Change detection data
______
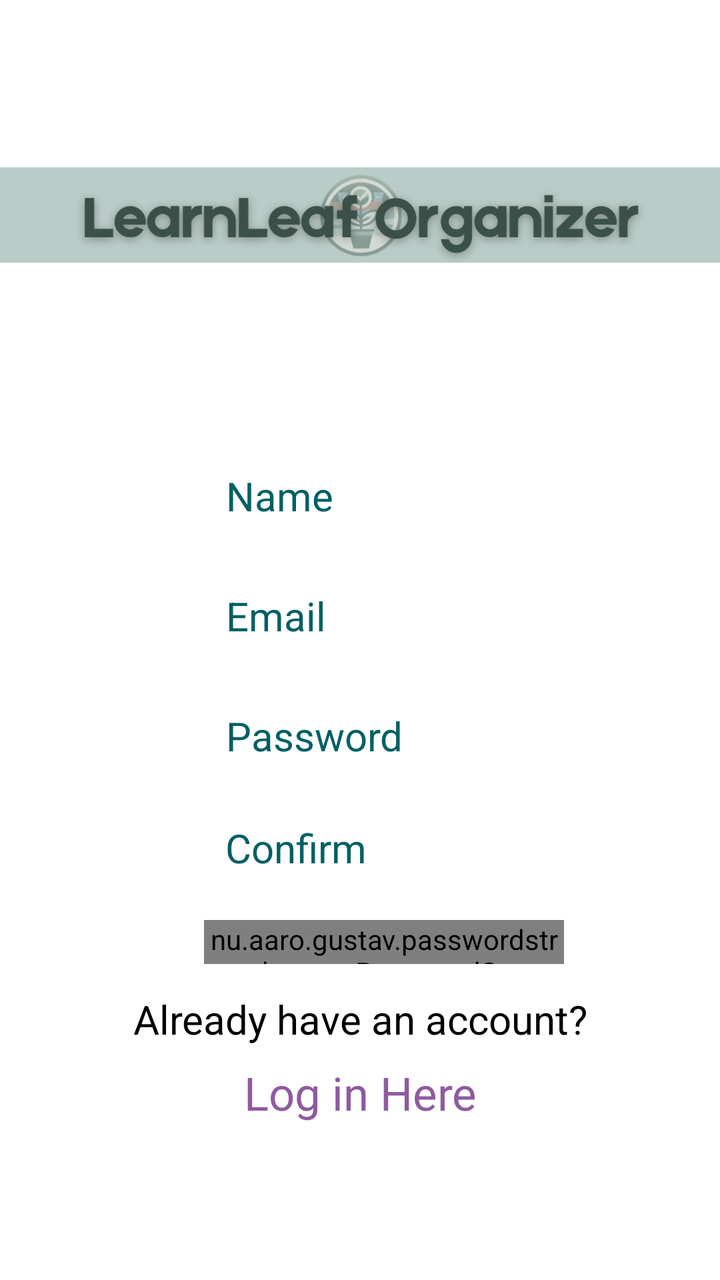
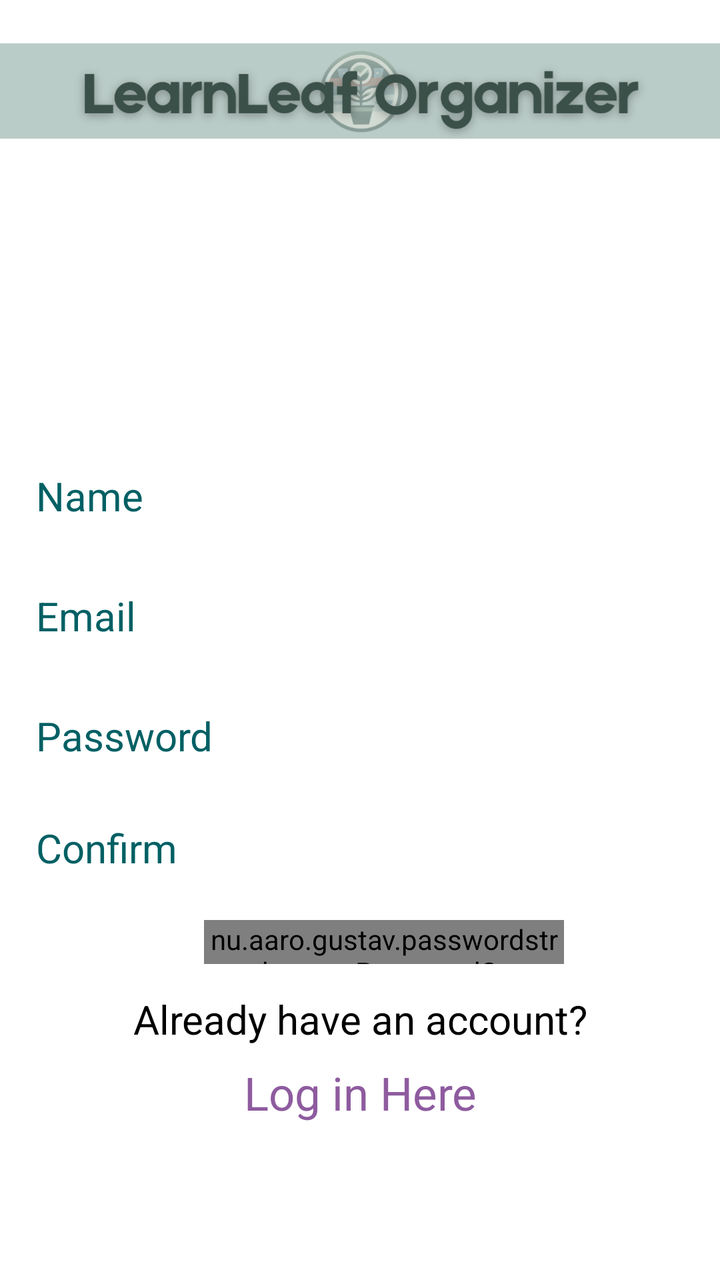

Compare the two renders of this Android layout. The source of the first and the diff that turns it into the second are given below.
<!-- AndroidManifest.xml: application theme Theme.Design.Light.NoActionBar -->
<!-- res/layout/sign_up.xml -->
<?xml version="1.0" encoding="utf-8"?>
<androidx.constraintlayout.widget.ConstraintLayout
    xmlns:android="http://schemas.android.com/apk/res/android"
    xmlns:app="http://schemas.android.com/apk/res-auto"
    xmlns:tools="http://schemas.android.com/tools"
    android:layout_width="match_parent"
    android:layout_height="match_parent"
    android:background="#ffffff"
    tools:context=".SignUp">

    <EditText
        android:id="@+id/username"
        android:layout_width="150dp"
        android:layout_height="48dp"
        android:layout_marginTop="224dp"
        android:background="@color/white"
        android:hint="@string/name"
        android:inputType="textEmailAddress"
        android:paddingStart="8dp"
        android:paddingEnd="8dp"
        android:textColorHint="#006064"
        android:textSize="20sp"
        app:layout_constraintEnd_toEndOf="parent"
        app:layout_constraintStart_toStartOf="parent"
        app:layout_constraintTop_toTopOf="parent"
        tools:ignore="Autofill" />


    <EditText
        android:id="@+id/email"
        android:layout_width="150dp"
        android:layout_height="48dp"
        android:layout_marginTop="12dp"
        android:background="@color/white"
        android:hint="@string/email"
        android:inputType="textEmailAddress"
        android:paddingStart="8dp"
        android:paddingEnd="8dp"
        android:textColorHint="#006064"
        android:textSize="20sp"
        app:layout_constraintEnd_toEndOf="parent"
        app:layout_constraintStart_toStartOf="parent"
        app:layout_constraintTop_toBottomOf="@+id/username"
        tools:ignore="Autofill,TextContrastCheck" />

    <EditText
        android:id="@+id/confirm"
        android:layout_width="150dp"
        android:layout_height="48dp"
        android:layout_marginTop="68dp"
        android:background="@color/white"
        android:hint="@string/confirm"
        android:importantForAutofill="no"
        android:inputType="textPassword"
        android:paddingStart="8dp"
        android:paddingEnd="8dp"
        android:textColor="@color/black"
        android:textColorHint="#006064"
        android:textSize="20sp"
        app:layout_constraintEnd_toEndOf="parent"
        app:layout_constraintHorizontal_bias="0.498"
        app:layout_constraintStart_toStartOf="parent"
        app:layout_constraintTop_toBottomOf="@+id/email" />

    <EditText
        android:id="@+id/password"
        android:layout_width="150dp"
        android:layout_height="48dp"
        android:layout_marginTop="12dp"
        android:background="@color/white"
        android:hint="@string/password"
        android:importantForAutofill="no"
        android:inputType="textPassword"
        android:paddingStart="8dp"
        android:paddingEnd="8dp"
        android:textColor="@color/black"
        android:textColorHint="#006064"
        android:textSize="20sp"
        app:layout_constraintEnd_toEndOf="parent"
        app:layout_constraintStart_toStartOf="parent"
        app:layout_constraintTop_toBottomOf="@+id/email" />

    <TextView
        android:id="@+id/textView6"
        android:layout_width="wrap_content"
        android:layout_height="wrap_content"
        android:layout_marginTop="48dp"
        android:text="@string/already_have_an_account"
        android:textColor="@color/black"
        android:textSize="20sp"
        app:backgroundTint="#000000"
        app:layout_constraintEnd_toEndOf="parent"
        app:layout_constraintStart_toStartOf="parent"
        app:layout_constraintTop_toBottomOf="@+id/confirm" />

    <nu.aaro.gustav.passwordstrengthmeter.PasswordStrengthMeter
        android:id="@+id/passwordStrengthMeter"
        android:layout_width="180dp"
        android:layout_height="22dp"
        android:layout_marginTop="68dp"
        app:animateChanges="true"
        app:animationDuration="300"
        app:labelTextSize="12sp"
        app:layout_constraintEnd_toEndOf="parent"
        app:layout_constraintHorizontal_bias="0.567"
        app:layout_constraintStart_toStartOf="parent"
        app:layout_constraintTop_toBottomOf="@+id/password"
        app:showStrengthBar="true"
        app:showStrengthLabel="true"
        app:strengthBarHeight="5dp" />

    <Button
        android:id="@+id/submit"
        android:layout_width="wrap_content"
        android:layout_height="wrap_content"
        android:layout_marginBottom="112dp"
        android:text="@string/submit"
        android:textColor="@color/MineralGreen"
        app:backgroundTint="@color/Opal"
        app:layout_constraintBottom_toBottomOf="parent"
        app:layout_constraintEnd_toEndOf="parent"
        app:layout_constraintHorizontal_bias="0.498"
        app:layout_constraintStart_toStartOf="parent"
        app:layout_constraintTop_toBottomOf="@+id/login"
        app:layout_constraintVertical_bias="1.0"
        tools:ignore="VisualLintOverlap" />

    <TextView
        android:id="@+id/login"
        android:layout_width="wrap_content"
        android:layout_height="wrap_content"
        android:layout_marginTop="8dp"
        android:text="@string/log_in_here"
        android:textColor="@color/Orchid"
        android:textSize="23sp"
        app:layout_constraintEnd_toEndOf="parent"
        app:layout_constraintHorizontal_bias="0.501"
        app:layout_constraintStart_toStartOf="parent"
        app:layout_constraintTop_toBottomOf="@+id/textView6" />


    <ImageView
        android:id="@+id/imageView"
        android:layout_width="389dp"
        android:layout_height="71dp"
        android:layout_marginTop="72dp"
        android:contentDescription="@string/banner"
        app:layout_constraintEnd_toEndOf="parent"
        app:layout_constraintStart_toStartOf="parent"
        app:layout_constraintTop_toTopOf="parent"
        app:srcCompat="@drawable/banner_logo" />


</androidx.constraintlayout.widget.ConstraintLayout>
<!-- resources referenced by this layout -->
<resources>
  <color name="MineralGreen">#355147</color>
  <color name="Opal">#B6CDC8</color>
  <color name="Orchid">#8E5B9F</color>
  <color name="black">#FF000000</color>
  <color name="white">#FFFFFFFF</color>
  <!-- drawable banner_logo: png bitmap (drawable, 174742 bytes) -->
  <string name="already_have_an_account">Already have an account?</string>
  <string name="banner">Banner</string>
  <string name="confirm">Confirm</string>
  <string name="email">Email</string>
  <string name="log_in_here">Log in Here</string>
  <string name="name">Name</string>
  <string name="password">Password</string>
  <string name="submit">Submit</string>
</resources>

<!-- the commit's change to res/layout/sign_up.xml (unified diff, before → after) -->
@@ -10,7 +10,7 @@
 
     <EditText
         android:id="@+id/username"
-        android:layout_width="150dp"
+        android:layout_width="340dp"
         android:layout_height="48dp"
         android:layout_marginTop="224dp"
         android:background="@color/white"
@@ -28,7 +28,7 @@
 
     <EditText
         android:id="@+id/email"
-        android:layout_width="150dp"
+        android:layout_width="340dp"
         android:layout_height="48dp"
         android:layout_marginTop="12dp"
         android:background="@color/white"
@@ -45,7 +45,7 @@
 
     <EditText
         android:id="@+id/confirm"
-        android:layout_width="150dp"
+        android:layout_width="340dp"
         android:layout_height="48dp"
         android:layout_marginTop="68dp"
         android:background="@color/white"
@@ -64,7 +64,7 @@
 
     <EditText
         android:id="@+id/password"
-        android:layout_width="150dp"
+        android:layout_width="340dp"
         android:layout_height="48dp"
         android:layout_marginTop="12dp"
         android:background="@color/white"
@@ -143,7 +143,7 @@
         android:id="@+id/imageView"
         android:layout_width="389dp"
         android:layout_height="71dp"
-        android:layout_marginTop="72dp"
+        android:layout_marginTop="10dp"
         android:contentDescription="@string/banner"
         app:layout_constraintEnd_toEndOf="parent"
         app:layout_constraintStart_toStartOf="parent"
______
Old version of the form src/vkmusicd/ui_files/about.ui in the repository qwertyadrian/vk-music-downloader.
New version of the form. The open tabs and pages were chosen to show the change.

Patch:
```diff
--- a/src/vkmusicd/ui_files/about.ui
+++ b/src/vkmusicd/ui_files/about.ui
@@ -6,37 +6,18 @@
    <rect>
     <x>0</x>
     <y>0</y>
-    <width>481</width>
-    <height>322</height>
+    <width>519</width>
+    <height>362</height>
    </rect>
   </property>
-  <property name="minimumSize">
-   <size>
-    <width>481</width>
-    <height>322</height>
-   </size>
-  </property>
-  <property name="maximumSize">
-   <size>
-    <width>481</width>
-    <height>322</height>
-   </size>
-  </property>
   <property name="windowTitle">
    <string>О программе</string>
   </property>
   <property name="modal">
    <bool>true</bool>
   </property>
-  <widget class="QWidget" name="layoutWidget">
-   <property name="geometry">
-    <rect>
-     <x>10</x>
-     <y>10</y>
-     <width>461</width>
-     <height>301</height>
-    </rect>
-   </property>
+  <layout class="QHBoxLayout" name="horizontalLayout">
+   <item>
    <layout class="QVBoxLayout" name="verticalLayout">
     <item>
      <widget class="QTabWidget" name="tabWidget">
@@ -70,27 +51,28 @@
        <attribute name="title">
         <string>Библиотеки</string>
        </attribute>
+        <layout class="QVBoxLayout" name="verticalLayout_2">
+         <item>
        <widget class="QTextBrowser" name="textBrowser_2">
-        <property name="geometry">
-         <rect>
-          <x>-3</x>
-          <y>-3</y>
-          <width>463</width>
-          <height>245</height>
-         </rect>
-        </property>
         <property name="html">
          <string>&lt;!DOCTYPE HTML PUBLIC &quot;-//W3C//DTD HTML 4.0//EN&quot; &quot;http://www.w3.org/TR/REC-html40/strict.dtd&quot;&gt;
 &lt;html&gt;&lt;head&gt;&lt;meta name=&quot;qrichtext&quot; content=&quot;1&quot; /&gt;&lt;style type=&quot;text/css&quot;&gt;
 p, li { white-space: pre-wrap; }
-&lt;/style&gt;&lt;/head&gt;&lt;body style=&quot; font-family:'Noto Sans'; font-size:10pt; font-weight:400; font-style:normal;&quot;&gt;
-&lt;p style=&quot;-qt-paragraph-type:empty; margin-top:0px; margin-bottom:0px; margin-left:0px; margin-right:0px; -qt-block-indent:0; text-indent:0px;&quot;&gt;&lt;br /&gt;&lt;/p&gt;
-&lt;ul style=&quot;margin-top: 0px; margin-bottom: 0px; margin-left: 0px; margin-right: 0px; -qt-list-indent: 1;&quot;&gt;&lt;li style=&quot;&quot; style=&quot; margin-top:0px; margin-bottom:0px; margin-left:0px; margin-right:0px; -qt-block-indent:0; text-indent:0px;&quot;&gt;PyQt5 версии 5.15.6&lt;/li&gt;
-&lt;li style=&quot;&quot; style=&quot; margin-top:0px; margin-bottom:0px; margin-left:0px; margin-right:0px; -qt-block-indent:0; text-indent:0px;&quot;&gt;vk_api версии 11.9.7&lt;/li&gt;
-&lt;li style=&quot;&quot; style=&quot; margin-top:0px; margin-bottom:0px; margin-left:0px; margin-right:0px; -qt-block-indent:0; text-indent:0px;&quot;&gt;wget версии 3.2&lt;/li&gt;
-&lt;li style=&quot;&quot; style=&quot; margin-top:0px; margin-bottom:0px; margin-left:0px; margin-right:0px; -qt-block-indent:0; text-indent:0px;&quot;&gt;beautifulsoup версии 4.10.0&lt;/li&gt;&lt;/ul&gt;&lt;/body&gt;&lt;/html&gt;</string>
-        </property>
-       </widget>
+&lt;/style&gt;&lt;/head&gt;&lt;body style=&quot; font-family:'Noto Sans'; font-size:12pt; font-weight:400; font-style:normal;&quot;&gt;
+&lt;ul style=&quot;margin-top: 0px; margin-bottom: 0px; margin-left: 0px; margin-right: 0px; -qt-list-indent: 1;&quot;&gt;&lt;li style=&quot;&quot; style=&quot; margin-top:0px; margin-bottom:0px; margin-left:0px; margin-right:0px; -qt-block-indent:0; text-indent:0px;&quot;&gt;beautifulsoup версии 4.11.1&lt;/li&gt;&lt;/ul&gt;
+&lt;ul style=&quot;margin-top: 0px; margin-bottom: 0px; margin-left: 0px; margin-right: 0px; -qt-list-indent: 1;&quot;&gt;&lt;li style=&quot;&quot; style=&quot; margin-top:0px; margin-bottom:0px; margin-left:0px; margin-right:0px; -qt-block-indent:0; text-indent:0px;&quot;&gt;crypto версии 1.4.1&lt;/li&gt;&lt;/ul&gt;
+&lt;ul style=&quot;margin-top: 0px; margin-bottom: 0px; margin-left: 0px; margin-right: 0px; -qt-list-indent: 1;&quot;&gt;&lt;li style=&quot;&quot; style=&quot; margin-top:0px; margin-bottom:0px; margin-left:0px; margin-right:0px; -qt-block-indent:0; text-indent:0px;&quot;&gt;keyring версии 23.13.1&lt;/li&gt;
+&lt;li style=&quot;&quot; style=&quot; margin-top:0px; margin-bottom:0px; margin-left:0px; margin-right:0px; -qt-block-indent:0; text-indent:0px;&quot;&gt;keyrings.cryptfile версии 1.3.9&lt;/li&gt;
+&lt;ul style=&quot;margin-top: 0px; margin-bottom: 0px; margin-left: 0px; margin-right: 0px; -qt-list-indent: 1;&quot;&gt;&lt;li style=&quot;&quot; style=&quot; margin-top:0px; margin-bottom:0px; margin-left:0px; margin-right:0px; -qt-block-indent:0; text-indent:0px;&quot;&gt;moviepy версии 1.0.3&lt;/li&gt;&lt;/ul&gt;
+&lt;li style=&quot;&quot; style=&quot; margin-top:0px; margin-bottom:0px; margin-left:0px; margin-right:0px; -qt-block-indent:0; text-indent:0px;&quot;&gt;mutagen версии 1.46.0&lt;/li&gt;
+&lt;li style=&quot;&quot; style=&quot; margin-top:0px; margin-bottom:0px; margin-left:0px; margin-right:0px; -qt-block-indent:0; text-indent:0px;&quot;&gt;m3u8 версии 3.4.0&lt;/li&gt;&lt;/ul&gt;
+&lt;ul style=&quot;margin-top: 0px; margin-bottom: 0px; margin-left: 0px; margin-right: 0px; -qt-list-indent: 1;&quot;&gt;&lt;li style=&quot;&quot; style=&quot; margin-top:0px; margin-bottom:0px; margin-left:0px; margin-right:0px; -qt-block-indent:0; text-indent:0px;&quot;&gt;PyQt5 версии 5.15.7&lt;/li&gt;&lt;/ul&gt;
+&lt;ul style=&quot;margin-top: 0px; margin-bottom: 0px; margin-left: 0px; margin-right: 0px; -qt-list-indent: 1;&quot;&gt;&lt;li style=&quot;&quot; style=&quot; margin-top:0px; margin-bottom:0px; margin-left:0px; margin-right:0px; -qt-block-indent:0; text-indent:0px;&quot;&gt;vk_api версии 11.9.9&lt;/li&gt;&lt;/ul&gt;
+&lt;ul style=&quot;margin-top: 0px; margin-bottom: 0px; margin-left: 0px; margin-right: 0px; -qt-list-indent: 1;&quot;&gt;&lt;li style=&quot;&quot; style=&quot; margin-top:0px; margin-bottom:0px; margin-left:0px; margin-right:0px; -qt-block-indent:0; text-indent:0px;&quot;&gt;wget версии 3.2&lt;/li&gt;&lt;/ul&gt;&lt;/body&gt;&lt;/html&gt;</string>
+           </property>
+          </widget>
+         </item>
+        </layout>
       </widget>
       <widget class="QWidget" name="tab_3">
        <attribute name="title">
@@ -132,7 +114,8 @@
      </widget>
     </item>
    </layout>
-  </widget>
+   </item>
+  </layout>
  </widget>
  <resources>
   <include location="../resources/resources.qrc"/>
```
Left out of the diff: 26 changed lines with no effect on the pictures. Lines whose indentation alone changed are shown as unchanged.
______
All lines above with "true" in them should be returned.

> **EXPECTED OUTPUT**:
        app:animateChanges="true"
        app:showStrengthBar="true"
        app:showStrengthLabel="true"
    <bool>true</bool>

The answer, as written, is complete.